How is time transmitted?

The dissemination of time is one of PTB's legal tasks. Since decades PTB employs the long-wave transmitter DCF77 of the Media Broadcast GmbH for that purpose. During every minute the numbers of minute, hour, calendar day, day of the week, calendar month, and the two last figures of the calendar years are transmitted. Details how this is done can be found Opens external link in new windowhere. The transmitted signal is not – as it is often assumed – transported by wire from Braunschweig to the radio station but is generated at the place of emission using a signal generator unit (including atomic clocks) developed by PTB, which is controlled from Braunschweig. Within a radius of about 2000 km around the location of the transmitter at Mainflingen, about  40 km south-east of Frankfurt/Main, signals can be received 24 hours per day. The time announcements of radio and television stations as well as the clocks of the Deutsche Bahn AG are controlled by DCF77. Industrial applications comprise installations of energy supply companies, traffic control and traffic light systems. Furthermore, the time signals control and monitor industrial manufacturing processes and last but not least keep private radio-controlled clocks up to date.
Compared with time transmission using satellites, long-wave signals have a decisive advantage: They penetrate buildings to a large extend unobstructed and their detection is not significantly affected by obstacles such as trees or high-rise buildings.
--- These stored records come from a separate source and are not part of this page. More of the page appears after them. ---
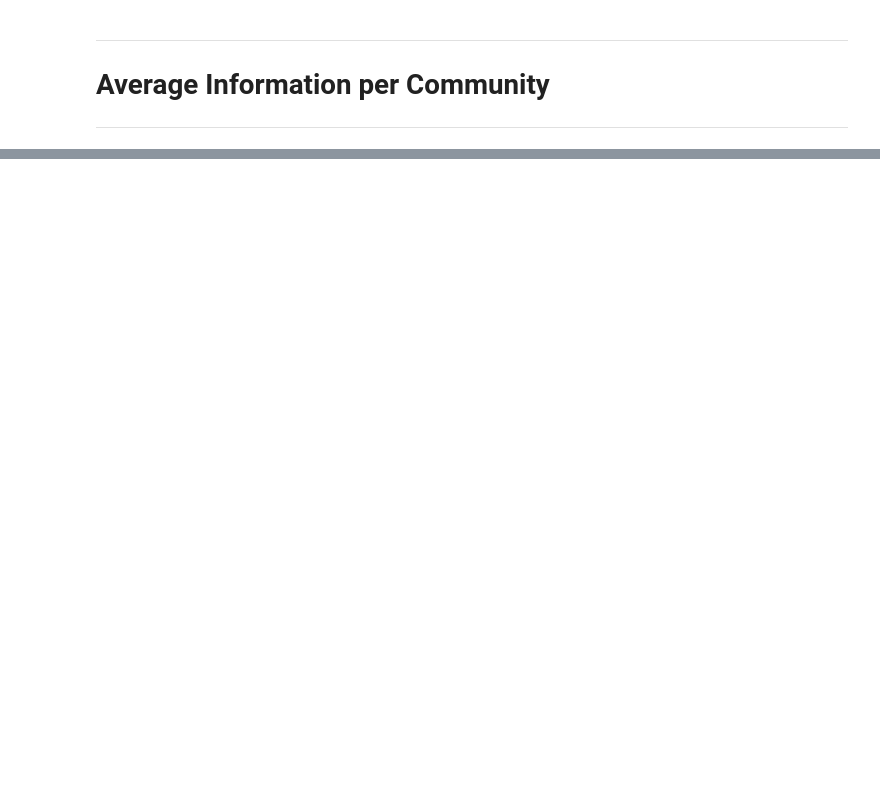
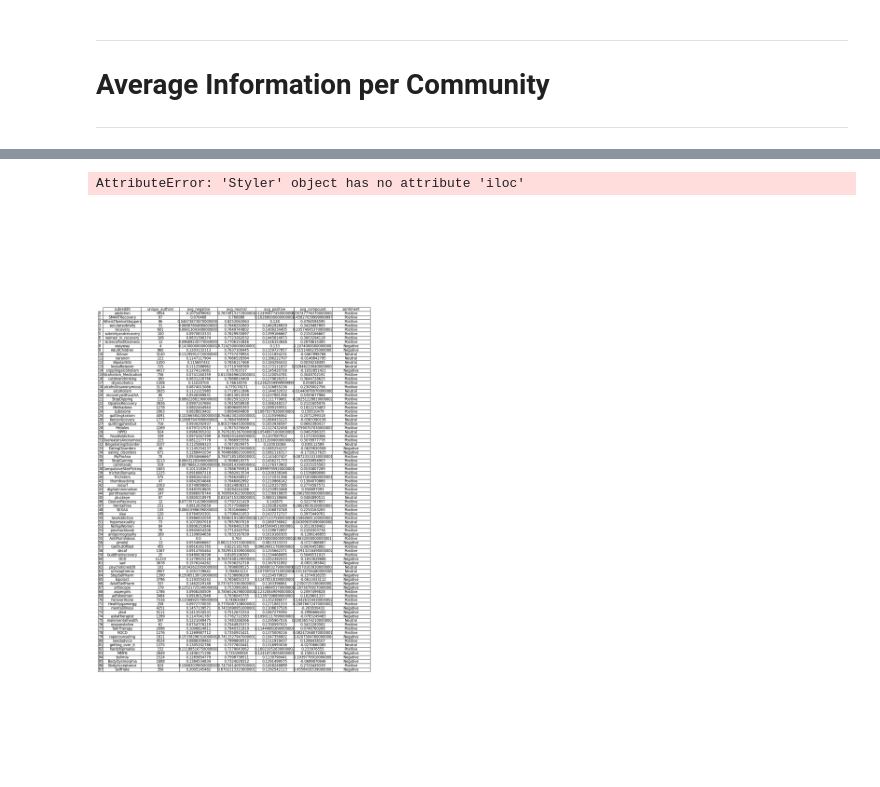
Before and after one commit to solidth/Visual-Analytics-Reddit-Mental-Health-Communties, a Jupyter notebook: ipynb/sentiment.ipynb, the cells around one changed output, grey strips where cells are left out. Drawn from its saved outputs; the diff is of its cells as text; code cells hidden in the pictures; blank space fills up the shorter version.

```diff
--- a/ipynb/sentiment.ipynb
+++ b/ipynb/sentiment.ipynb
@@ -127,0 +173,17 @@ df
+# %%
+df = pd.read_json("../data/avg_community_sentiment.json")
+pd.set_option('display.max_rows', None)
+# df.style.background_gradient(axis=0, gmap=df['avg_compound'], cmap='YlOrRd')
+
+# Custom colormap from dark red (-1) to light yellow (1)
+from matplotlib.colors import LinearSegmentedColormap
+import dataframe_image as dfi
+
+cmap = LinearSegmentedColormap.from_list('custom_cmap', ['darkred', 'yellow'])
+df = df.sort_values(by='avg_compound', ascending=False)
+df.reset_index(drop=True, inplace=True)
+# Apply the background gradient
+styled_df = df.style.background_gradient(gmap=df['avg_compound'], cmap=cmap)
+
+dfi.export(styled_df, '../../Sentiment.png')
+styled_df
@@ -127,0 +208,41 @@ df
+# %%
+import matplotlib.pyplot as plt
+from pandas.plotting import table
+
+def save_dataframe_as_png(styler, filename):
+    # Extract the DataFrame from the Styler
+    df = styler.data
+
+    # Apply background color to the DataFrame
+    styled_df = styler.background_gradient(cmap='YlOrRd')
+
+    # Set the figure size
+    fig, ax = plt.subplots(figsize=(10, len(df) * 0.4))  # Adjust the size as needed
+
+    # Hide the axes
+    ax.xaxis.set_visible(False)
+    ax.yaxis.set_visible(False)
+    ax.set_frame_on(False)
+
+    # Create the table and add it to the plot
+    tab = table(ax, df, loc='center', cellLoc='center', colWidths=[0.2]*len(df.columns))
+
+    # Apply the same styling to the table
+    tab.auto_set_font_size(False)
+    tab.set_fontsize(12)
+    tab.scale(1.2, 1.2)
+    for i in range(len(df)):
+        for j in range(len(df.columns)):
+            cell_color = styled_df.iloc[i, j]
+            tab[(i, j)].set_facecolor(cell_color)
+
+    # Save the plot as a PNG file
+    plt.savefig(filename, bbox_inches='tight', dpi=300)
+    plt.close()
+
+
+# Save DataFrame as PNG
+save_dataframe_as_png(styled_df, '../../Sentiment.png')
+# %% [output]
+AttributeError: 'Styler' object has no attribute 'iloc'
+[figure, added]
```
Also changed, not shown: parts of 6 cells of this notebook, 3 other files.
They can be received without an exterior antenna using small ferrite antennas incorporated in the case of radio-controlled clocks. Compact battery- or solar cell-operated radio-controlled clocks without any cable connections are feasible. The long-wave dissemination of time will remain thus attractive also in the future and continue to be a useful supplement to time transmission via telephone, internet and satellite signals.